You could come up with many reasons why most doctors (two-in-three, according to recent surveys) won’t email their patients:
-They’re crunched for time
-They don’t want to violate privacy laws
-They don’t get reimbursed for it
-It could make things more confusing since things can get misinterpreted over email more easily
That’s a few off the top of my head. I’d say, in some fashion they’re all valid concerns. Workflow, privacy, reimbursement, and clarity are things you can’t take for granted.
But guess what, physicians? They’re not an excuse to avoid doing it. You’re going to have to learn to integrate electronic communications with your patients into the workflow anyway.
It’s not just me saying this. A recently released study in Health Affairs confirms what every physician should now know to be true: Electronic communications between physicians and patients should be considered part of their job description.
The study, from researchers at the Beth Israel Deaconess Medical Center (BIDMC) in Boston, examined trends in secure email messaging between physicians. Looking at a large academic health center, the researchers analyzed secure emails in the patient portal over a 10-year period.
What they found was that 49,778 patients (22.7 percent of all patients seen within the system) had enrolled in the portal. Of those, 36.9 percent of enrolled patients (8.4 percent of all patients) had sent at least one message to a physician. During the study period, the number of messages to physicians tripled. For every 100 patients, the number of messages stabilized at nearly 20 toward the end.
It’s not a ton, but the data and trends in reimbursement are enough for the researchers to recommend that physicians integrate electronic communication into their workflow.
"We saw that over time as patients moved through an early adopter phase and settled in to the idea of communicating this way, the overall number of messages per patient didn't continue to rise, but plateaued over time. However, as more patients enrolled in the portal, physicians' inboxes increased," said the study's lead author, BIDMC's Bradley Crotty, M.D.
We know that patient portals, in general, are far from impressive. But email isn’t a new technology. Secure email messaging systems are aplenty. No one is telling physicians to use a hover craft. When they do, studies have shown that it’s helped improve quality of care. Don’t believe me? Just ask the Military Health System. The troops wouldn’t lie.
We know that many patients are not going to use a computer to interact with their health car—if you don’t engage them. It takes a bit of effort. Studies have shown that discussing portals with the patient has increased usage rates. We also know that many patients don’t even know they have a portal to use or a way of communicating with their doctor outside the office.

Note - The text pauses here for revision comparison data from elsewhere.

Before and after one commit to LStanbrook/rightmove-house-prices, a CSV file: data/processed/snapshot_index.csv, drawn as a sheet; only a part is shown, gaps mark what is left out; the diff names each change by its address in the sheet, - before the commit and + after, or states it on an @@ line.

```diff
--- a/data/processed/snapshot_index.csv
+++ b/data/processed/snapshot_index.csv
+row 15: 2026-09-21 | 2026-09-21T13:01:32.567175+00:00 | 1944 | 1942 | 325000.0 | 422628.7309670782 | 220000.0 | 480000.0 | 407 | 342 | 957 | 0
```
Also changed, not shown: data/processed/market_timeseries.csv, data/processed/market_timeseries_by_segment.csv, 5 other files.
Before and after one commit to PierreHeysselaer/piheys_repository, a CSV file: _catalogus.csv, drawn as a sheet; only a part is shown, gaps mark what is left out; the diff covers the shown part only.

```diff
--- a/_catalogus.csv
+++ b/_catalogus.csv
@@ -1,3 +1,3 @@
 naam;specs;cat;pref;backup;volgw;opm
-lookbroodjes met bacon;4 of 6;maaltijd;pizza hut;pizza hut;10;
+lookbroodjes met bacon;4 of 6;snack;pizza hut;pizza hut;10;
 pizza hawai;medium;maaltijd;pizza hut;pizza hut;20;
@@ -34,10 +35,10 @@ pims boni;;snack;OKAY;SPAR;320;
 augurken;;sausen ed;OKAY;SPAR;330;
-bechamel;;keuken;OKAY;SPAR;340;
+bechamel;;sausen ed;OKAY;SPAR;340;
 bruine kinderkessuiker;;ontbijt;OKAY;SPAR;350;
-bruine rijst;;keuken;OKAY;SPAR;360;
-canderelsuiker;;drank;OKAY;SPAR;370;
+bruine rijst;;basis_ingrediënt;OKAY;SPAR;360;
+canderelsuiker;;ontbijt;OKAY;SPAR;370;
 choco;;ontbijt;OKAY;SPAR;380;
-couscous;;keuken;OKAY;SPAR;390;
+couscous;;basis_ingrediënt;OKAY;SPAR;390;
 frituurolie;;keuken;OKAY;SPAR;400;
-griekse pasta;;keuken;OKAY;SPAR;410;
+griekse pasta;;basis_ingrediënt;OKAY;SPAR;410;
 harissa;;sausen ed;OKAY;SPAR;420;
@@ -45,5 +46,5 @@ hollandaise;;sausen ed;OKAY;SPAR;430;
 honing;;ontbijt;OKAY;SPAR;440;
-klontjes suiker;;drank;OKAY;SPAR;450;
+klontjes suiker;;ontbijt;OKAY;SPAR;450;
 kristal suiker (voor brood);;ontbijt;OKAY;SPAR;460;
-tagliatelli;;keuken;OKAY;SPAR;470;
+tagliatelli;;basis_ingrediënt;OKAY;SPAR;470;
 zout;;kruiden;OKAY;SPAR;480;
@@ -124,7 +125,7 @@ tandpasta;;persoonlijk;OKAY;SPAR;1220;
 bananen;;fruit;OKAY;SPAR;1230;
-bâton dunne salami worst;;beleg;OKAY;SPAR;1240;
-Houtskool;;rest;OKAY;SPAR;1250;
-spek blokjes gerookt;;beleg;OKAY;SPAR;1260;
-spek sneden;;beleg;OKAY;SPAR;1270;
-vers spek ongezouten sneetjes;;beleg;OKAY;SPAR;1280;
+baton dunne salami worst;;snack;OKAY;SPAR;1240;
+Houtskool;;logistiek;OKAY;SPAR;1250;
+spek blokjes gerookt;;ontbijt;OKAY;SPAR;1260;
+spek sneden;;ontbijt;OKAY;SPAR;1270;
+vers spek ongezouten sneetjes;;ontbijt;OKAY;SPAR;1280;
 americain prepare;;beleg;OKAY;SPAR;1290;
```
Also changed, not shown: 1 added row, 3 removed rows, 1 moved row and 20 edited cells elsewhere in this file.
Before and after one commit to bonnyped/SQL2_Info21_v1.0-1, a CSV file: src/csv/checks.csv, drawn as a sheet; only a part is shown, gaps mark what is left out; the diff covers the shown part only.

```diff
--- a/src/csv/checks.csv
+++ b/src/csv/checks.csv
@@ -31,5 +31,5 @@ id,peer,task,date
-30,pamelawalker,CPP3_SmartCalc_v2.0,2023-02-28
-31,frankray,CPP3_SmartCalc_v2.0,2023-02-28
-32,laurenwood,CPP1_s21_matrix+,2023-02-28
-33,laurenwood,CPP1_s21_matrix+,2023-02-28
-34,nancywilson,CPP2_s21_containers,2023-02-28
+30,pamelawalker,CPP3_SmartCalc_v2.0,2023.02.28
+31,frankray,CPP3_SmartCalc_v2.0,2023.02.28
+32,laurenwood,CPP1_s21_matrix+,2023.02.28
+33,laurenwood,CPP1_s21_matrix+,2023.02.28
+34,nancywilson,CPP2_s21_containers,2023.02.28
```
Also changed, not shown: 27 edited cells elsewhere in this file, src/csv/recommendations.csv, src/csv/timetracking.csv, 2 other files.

More than anything else though, we know that a good chunk of patients, ultimately, are interested in this capability. In fact, that survey says 93 percent of adults are interested. And guess what? Physicians should want this to work. Can you imagine decreasing the number of inconsequential visits thanks to electronic communications? That should make that whole time-crunching problem easier.
Will there be hiccups, in terms of interpretation and clarity, if you’re communicating with patients through email? Absolutely. But it’s not like that doesn’t happen when physicians and patients meet face-to-face. Portals will have to improve. Kinks will have to be worked out. There is no getting away from that. But this is a necessary evolution of physician-patient encounters in the 21st century.
When you’re a doctor in 2014, you have a lot of people telling you what to do. I understand that it’s got to be frustrating. There are a lot of things that deserve resistance in some capacity.
Emailing in the context of secure messaging? It’s not one of them.